I can hear my critique partner's words to me back in April...when our friend died and only a few days later we learned my minister back in Calgary had also passed. Both in their prime of life. One only a month away from early retirement. She said that the only think you can do is live. Time will keep passing...it's what you do with it that matters.
I am so fortunate to be doing a job I adore...I hesitate to even call it a job, although some days it definitely feels like it. Writing isn't a job, it's a way of life. And I'm lucky enough that I get paid to do it. I get to live out my dream every day, with fantastic kids, a loving husband, surrounded by grass and trees and nice neighbours.

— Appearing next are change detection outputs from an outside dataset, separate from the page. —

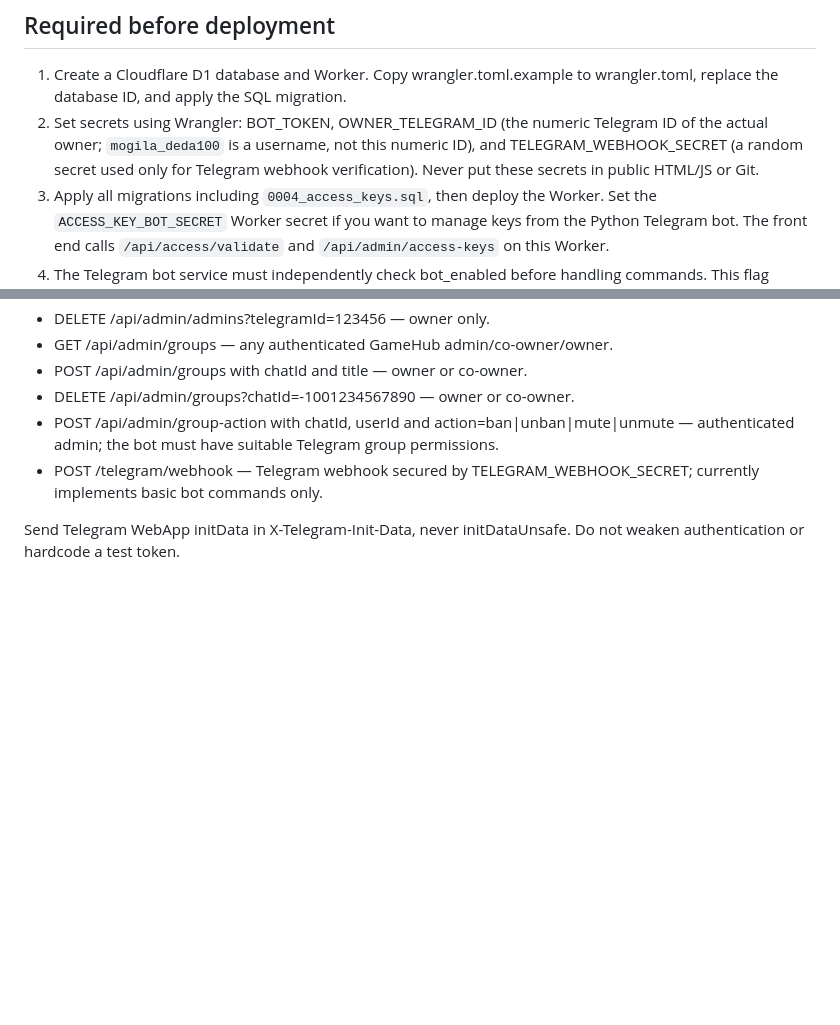
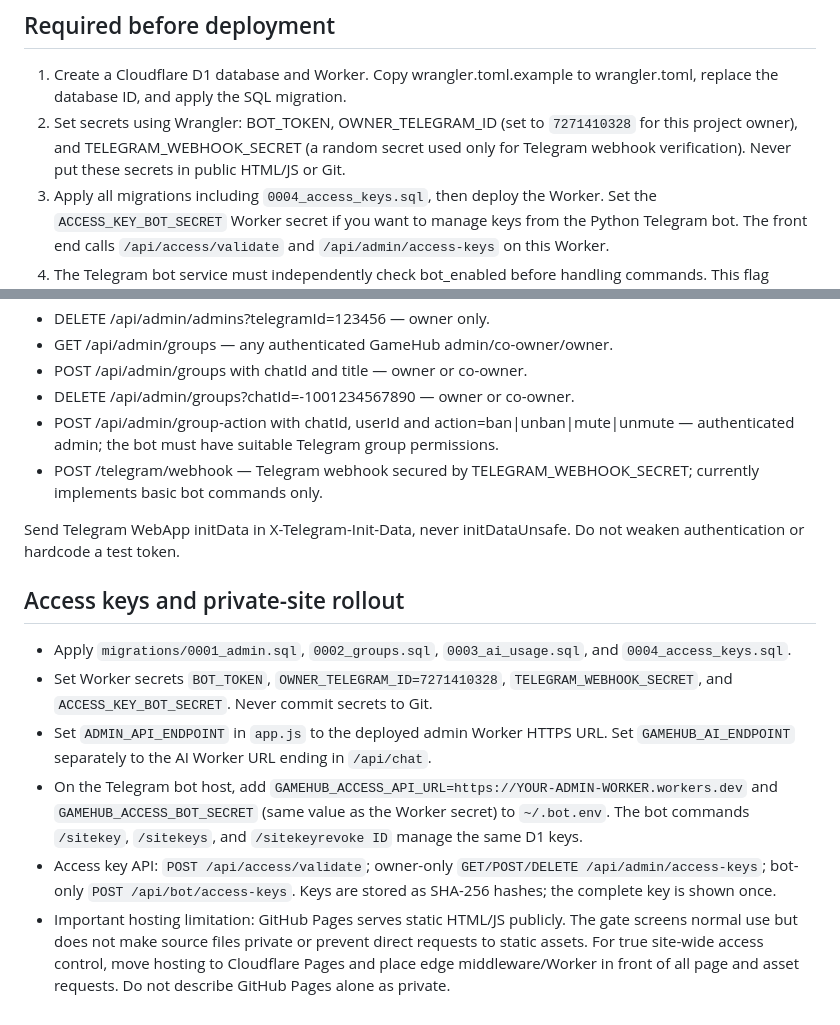
Before and after one commit to efrizadiguzelova30-max/gamehub-miniapp, a Markdown page: BACKEND_SETUP.md, 2 parts joined by grey strips. Drawn GitHub-style; blank space fills up the shorter version.

Commit message:
Document owner ID, access-key API and hosting security limits

```diff
--- a/BACKEND_SETUP.md
+++ b/BACKEND_SETUP.md
@@ -10,7 +10,7 @@ This is a backend starting point, not a deployed admin panel. GitHub Pages only
 
 ## Required before deployment
 1. Create a Cloudflare D1 database and Worker. Copy wrangler.toml.example to wrangler.toml, replace the database ID, and apply the SQL migration.
-2. Set secrets using Wrangler: BOT_TOKEN, OWNER_TELEGRAM_ID (the numeric Telegram ID of the actual owner; `mogila_deda100` is a username, not this numeric ID), and TELEGRAM_WEBHOOK_SECRET (a random secret used only for Telegram webhook verification). Never put these secrets in public HTML/JS or Git.
+2. Set secrets using Wrangler: BOT_TOKEN, OWNER_TELEGRAM_ID (set to `7271410328` for this project owner), and TELEGRAM_WEBHOOK_SECRET (a random secret used only for Telegram webhook verification). Never put these secrets in public HTML/JS or Git.
 3. Apply all migrations including `0004_access_keys.sql`, then deploy the Worker. Set the `ACCESS_KEY_BOT_SECRET` Worker secret if you want to manage keys from the Python Telegram bot. The front end calls `/api/access/validate` and `/api/admin/access-keys` on this Worker.
 4. The Telegram bot service must independently check bot_enabled before handling commands. This flag records desired state; it does not stop a separate process by itself.
 6. Integrate a maintenance overlay in the frontend and enforce the locked state in every protected backend endpoint. GitHub Pages files remain public; this does not hide the static URL.
@@ -31,3 +31,12 @@ This is a backend starting point, not a deployed admin panel. GitHub Pages only
 - POST /telegram/webhook — Telegram webhook secured by TELEGRAM_WEBHOOK_SECRET; currently implements basic bot commands only.
 
 Send Telegram WebApp initData in X-Telegram-Init-Data, never initDataUnsafe. Do not weaken authentication or hardcode a test token.
+
+
+## Access keys and private-site rollout
+- Apply `migrations/0001_admin.sql`, `0002_groups.sql`, `0003_ai_usage.sql`, and `0004_access_keys.sql`.
+- Set Worker secrets `BOT_TOKEN`, `OWNER_TELEGRAM_ID=7271410328`, `TELEGRAM_WEBHOOK_SECRET`, and `ACCESS_KEY_BOT_SECRET`. Never commit secrets to Git.
+- Set `ADMIN_API_ENDPOINT` in `app.js` to the deployed admin Worker HTTPS URL. Set `GAMEHUB_AI_ENDPOINT` separately to the AI Worker URL ending in `/api/chat`.
+- On the Telegram bot host, add `GAMEHUB_ACCESS_API_URL=https://YOUR-ADMIN-WORKER.workers.dev` and `GAMEHUB_ACCESS_BOT_SECRET` (same value as the Worker secret) to `~/.bot.env`. The bot commands `/sitekey`, `/sitekeys`, and `/sitekeyrevoke ID` manage the same D1 keys.
+- Access key API: `POST /api/access/validate`; owner-only `GET/POST/DELETE /api/admin/access-keys`; bot-only `POST /api/bot/access-keys`. Keys are stored as SHA-256 hashes; the complete key is shown once.
+- Important hosting limitation: GitHub Pages serves static HTML/JS publicly. The gate screens normal use but does not make source files private or prevent direct requests to static assets. For true site-wide access control, move hosting to Cloudflare Pages and place edge middleware/Worker in front of all page and asset requests. Do not describe GitHub Pages alone as private.
```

But there is a lot I haven't done, and that is what strikes me so much about Blake. And Rick. And Linda. It is the force calling tick tock. It is the bit reminding me to look after myself as best I can. To live every moment. To take pleasure in the small things. There are things left to come that I'm not done with - seeing my girls graduate, get married, making me a grandma (hopefully in that order). Writing more books. Traveling with my husband. Death isn't what scares me. It's not living.

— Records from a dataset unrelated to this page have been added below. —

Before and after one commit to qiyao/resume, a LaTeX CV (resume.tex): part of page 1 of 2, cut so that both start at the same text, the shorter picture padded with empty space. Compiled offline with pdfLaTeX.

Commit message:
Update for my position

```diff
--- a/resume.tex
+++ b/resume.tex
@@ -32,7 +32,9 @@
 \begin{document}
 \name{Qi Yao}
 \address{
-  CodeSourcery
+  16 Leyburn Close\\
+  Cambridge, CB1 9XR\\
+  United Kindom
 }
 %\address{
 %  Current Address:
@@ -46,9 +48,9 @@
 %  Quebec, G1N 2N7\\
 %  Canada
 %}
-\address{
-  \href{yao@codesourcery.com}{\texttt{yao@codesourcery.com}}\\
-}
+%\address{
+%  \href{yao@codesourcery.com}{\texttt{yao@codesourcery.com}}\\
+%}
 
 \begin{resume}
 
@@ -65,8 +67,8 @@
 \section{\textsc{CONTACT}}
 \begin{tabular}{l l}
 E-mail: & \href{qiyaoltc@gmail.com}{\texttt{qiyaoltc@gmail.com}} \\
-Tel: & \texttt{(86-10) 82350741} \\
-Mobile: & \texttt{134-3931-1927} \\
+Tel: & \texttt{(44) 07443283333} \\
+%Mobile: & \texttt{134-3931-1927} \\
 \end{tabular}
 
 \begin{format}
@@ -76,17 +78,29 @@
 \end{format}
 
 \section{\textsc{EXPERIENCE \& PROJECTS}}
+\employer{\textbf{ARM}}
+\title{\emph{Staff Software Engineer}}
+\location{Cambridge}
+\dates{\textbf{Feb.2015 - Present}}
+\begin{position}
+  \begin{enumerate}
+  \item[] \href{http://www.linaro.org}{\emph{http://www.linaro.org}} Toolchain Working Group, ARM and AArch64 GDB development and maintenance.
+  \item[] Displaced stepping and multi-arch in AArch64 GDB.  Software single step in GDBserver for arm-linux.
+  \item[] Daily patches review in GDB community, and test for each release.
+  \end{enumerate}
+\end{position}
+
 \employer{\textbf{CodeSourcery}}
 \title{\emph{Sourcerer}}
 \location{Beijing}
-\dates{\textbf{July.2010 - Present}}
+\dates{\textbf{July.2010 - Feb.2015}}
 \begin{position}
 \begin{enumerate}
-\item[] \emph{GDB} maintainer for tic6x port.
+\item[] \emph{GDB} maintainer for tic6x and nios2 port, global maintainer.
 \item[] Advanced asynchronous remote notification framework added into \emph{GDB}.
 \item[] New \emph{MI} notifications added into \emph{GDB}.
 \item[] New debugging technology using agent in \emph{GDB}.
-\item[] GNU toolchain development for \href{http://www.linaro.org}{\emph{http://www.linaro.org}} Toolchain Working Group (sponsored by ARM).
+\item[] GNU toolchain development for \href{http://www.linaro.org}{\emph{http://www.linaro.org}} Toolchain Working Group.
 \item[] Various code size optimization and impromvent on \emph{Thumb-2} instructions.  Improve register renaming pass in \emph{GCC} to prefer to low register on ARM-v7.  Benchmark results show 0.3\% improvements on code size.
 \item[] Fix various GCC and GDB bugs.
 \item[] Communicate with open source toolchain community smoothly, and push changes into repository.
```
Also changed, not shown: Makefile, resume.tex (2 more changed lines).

Some of those things I can't rush, so I just have to hope and pray I get the chance to see them. The rest - well, in the words of Eminem:
You only get one shot, do not miss your chance to blow
This opportunity comes once in a lifetime.
Wednesday, August 05, 2009
I will admit, I had to wipe my eyes at the news. Not because Blake and I were such chums; the sum total of our contact was me dropping him an e-mail after reading Save The Cat and a few responses back and forth about the parallels between screenwriting and romance writing. But I'm so affected because this was a man in the prime of his life, enthusiastic, smart, generous to share his knowledge, working on new projects - and we as a writing community have lost that. And it's a big loss. Save The Cat is my favourite book on writing, and we all could have used a little more Blake. He had a lot to share.
Tuesday, August 04, 2009
Listening to: The Man from Snowy River in the next room
Reading: Spanish Magnate, Red-Hot Revenge by Lynn Raye Harris
My niece is visiting and keeping my kids fairly occupied and has claimed I am also off the hook for making dinner this evening. That means I should have a fairly good work day, knocking off mid-afternoon for a swim as the weather is very summery and lovely.
A review has surfaced from Fallen Angels Reviews for The Rancher's Runaway Princess. You can read it here, but the highlights are: "Donna Alward tugs the heartstrings of the reader with The Rancher’s Runaway Princess...This is an emotional story that brought me to tears one minute and had me laughing out loud the next."
Now I'm off to get to those edits.
Monday, August 03, 2009
But today I have spent on admin, and this is my very last post I'm writing!
In brief - I'm catching up on book blogs and reel reviews.
First the movies - when company was here they had a hankering for comedy so we watched The House Bunny, which was funnier than I expected, and Zak and Miri Make a Porno which was in my opinion absolutely a waste of two hours. Maybe it wasn't that long. It FELT like it. And the girls have watched Kitt Kettridge so many times I have seen it by extension. It's lovely, a very warm and feel-good family movie.
Bookwise, I've finished Halifax at War, A Wind In The Door with the girls, Suddenly One Summer by Barbara Freethy which was excellent. I'm currently reading Just Friends? by Allison Leigh, and Spanish Magnate, Red-Hot Revenge by Lynn Raye Harris.
Now I'm actually off to read! I haven't been able to do that enough lately.